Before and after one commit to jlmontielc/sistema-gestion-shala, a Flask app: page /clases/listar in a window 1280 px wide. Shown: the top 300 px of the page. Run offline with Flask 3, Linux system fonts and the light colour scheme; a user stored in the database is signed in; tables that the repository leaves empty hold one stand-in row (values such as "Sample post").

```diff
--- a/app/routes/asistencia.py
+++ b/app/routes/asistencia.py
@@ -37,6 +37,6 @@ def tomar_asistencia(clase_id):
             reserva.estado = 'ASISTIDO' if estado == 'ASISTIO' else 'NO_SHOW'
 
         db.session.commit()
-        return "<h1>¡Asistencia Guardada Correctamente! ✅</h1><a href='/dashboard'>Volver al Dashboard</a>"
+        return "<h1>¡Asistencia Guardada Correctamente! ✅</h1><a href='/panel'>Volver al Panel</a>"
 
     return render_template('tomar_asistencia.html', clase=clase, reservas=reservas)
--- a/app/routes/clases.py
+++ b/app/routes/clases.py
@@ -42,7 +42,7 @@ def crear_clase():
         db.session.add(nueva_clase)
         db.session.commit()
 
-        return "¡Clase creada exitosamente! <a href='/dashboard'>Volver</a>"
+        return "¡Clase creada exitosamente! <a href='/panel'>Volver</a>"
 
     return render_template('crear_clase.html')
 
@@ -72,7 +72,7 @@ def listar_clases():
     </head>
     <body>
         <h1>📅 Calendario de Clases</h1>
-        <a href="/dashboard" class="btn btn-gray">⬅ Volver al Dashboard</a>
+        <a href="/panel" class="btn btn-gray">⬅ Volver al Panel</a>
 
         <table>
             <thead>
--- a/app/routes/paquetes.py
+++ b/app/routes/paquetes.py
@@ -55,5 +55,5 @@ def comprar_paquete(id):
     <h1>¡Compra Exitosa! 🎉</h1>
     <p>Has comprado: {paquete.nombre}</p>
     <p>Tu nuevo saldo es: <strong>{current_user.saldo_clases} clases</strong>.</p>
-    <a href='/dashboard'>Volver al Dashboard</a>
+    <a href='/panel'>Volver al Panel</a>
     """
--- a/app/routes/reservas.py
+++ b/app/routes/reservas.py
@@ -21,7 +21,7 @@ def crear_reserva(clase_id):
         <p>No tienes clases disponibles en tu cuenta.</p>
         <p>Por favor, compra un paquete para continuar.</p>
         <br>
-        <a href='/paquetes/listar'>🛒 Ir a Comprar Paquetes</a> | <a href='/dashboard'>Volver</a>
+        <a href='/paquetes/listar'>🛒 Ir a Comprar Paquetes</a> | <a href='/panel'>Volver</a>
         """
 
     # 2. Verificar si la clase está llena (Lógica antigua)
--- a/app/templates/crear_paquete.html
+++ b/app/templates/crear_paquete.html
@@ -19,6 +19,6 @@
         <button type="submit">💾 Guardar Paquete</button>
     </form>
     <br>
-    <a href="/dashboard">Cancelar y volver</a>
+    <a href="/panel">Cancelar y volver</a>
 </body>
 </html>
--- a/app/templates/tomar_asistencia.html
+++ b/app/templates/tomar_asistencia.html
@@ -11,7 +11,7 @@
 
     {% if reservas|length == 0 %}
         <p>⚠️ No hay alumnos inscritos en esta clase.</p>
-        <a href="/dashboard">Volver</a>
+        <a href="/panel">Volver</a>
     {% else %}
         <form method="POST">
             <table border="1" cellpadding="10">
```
- - - - - - -
WORK INSTRUCTION >>
In the listing, return each line containing the string "routes".

ANSWER BOX >>
--- a/app/routes/asistencia.py
+++ b/app/routes/asistencia.py
--- a/app/routes/clases.py
+++ b/app/routes/clases.py
--- a/app/routes/paquetes.py
+++ b/app/routes/paquetes.py
--- a/app/routes/reservas.py
+++ b/app/routes/reservas.py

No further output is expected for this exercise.